Homegrown Youth Organizing

Several Partnership members are growing their own youth-led organizing programs to inform and energize policy advocacy


Virginia Youth Advocates at the 2023 Youth Mental Health Summit sponsored by the Annie E. Casey Foundation. Photo courtesy of Voices for Virginia’s Children.

Youth can bring energy, fresh perspectives, and first-person experience to child advocacy organizations. There are many different models for how to bring youth voices and leadership into policy work. In this second blog in the youth organizing series, we’re taking a look at child advocacy organizations who develop their own in-house youth organizing programs.

Indiannapolis youth keep local elected leaders accountable

Among the Partnership’s members, Marion County Commission on Youth (located in Indianapolis) is the grand-daddy of youth organizing.
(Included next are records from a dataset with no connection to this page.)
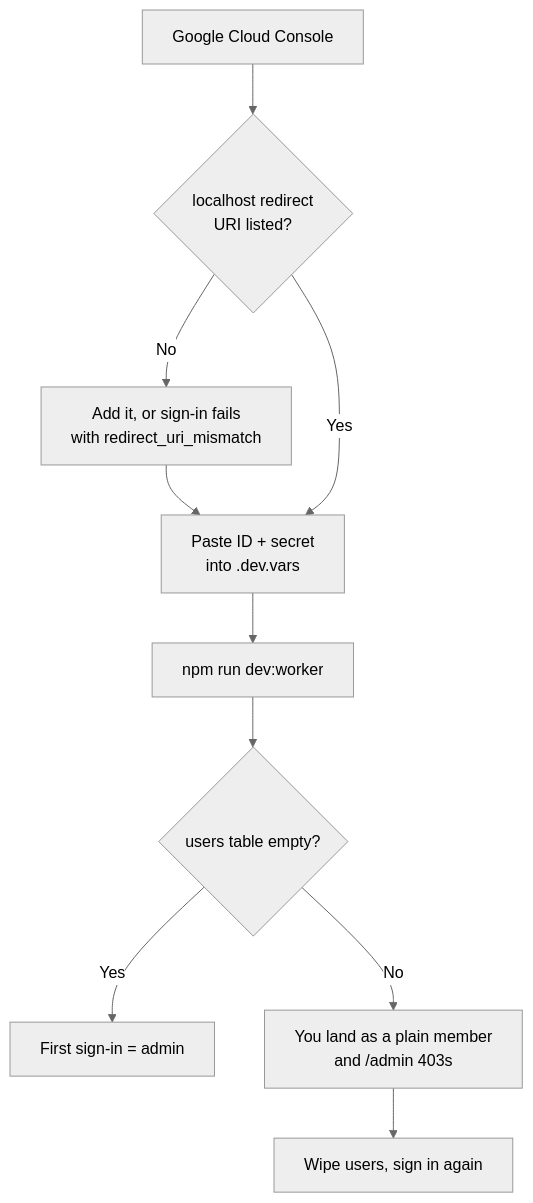
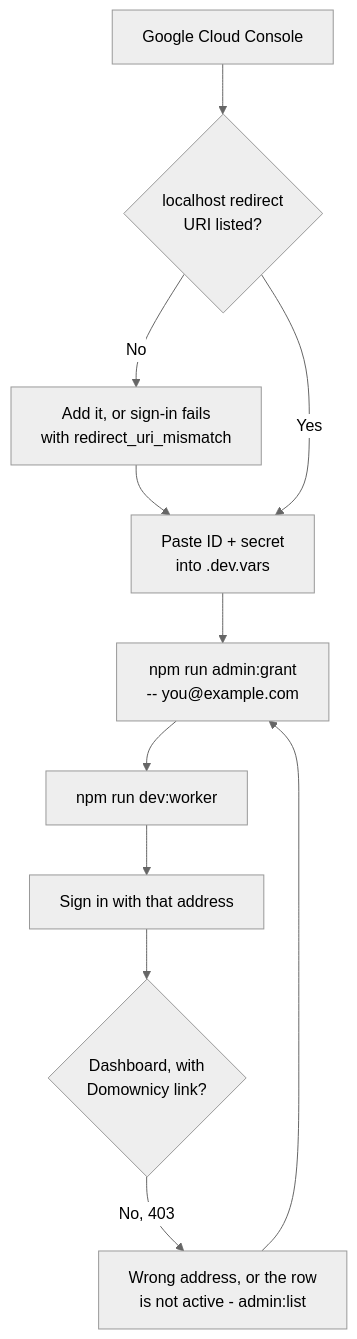
One commit to gustaw-beznicki/Home-dashboard changed the diagram in docs/runbooks/local-testing.md. Above: the diagram before and after it, drawn with Mermaid (neutral theme). The commit also changed other lines of this file and 16 other files, not shown here.

````diff
--- a/docs/runbooks/local-testing.md
+++ b/docs/runbooks/local-testing.md
@@ -58,12 +59,13 @@
 ```mermaid
 flowchart TD
     A[Google Cloud Console] --> B{localhost redirect<br/>URI listed?}
     B -->|No| C[Add it, or sign-in fails<br/>with redirect_uri_mismatch]
     C --> D
     B -->|Yes| D[Paste ID + secret<br/>into .dev.vars]
-    D --> E[npm run dev:worker]
-    E --> F{users table empty?}
-    F -->|Yes| G[First sign-in = admin]
-    F -->|No| H[You land as a plain member<br/>and /admin 403s]
-    H --> I[Wipe users, sign in again]
+    D --> E[npm run admin:grant<br/>-- you@example.com]
+    E --> F[npm run dev:worker]
+    F --> G[Sign in with that address]
+    G --> H{Dashboard, with<br/>Domownicy link?}
+    H -->|No, 403| I[Wrong address, or the row<br/>is not active - admin:list]
+    I --> E
 ```
````
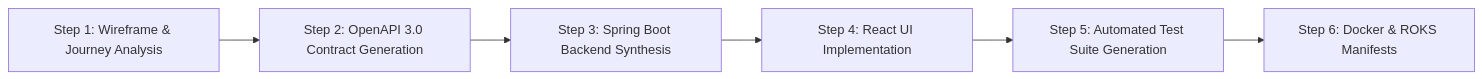
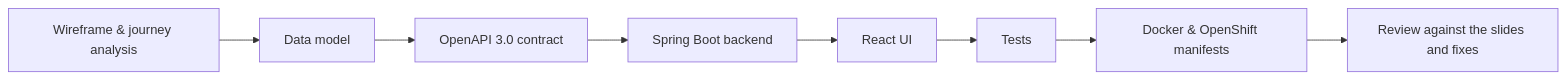
Before and after one commit to chauhanavi21/AI_Specialist_cloud_fullstack: the diagram in SUBMISSION_REPORT.md, drawn with Mermaid. The commit also changed other lines of this file and 1 other file, not shown here.

````diff
--- a/SUBMISSION_REPORT.md
+++ b/SUBMISSION_REPORT.md
@@ -28,8 +29,10 @@
 ```mermaid
 flowchart LR
-    A[Step 1: Wireframe & Journey Analysis] --> B[Step 2: OpenAPI 3.0 Contract Generation]
-    B --> C[Step 3: Spring Boot Backend Synthesis]
-    C --> D[Step 4: React UI Implementation]
-    D --> E[Step 5: Automated Test Suite Generation]
-    E --> F[Step 6: Docker & ROKS Manifests]
+    A[Wireframe & journey analysis] --> B[Data model]
+    B --> C[OpenAPI 3.0 contract]
+    C --> D[Spring Boot backend]
+    D --> E[React UI]
+    E --> F[Tests]
+    F --> G[Docker & OpenShift manifests]
+    G --> H[Review against the slides and fixes]
 ```
````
MCCOY has been around for thirty years; its purpose is to facilitate, convene, and coordinate youth services in the Indy area.

Director of Youth Empowerment & Engagement LaMarr Davis II leads several of MCCOY’s programs, including the Mayor’s Youth Leadership Council – now in its sixth year. LaMarr’s background in media, PR, and event promotion make him a dynamic leader who knows how to recruit youth and make sure they have fun while they’re making a difference. 

Twenty-nine Indy youth participated in the Mayor’s Leadership Council this year, developing skills like fundraising, event planning and promotion, and time management while they learned about local government and policy issues. 

“I want them to have a passion for civic leadership, and have a passion for their community, their schools,” says Davis. “A lot of the kids have big dreams, you know, like when Roe v. Wade was overturned, they came in like ‘Oh we got to do something!’ Now of course that’s important, but that’s federal level. You got to understand your power on this block, in your neighborhood, at your school, and then we can go up to the state house and then the federal level.”

Youth perspectives on data and policy in Delaware

Because Delaware KIDS COUNT is based at the University of Delaware, both undergrad and graduate students work for the agency each year – bringing a constant stream of youth perspectives to the work. In addition, a high school student serves on the organization’s board, ensuring youth voice in governance and strategy.

Associate Policy Scientist Erin Nescott says those youth voices have been central to developing a long-term strategy built around the expertise of young people, that the organization is calling “KIDS COUNT Student Fellows.” As it develops, the program will engage students in real-world data and policy analysis affecting Delaware youth. Students will work on complex problems and propose solutions, using student challenge programs like Delaware Diamond Challenge or Science Olympiad as a model.

Nescott emphasized how youth leadership on the organization’s board has helped the organization dig deeper and push the envelope when it comes to shaping programs and strategies for the agency.

“One of our founding principles for all of this has really been ‘nothing about us without us’,” she said. As a data- and policy-focused organization, Delaware KIDS COUNT is involving youth in every level of data collection, analysis, and policy development.

Virginia’s Youth in Action advance mental health policies

In May Voices for Virginia’s Children celebrated a graduation with twelve youth who participated in their first youth advocacy cohort, Virginia’s Youth in Action. Youth in the program chose mental health as their policy issue area, elevating the issue on Voices’ policy agenda as well. One youth member in particular worked closely with the head of the state’s Legislative Commission on Behavioral Health to pass new legislation on trauma education for teachers.

Executive Director Rachael Deane says the organization dedicates significant resources to managing the program: one full-time staff member (who is a licensed clinical social worker), supported by a masters student working approximately 20 hours per week. Drawing from this deep expertise, Voices uses a trauma-informed approach to advocacy, ensuring a safe and responsive environment for youth advocates.

“The impact has been greater than the sum of all the individual parts,” says Deane. “It has created new energy in our organization and has created a lot of power, really a feeling that we’re not alone in trying to protect our young people.”

Stay tuned for more blogs in this series on youth organizing

Many thanks to LaMarr Davis II, Rachael Deane, and Erin Nescott for generously sharing their expertise and insights on youth organizing. In part one of this series, we focused on partnering with youth-led organizations. Stay tuned for part three in this series, Nuts & Bolts of Youth Organizing.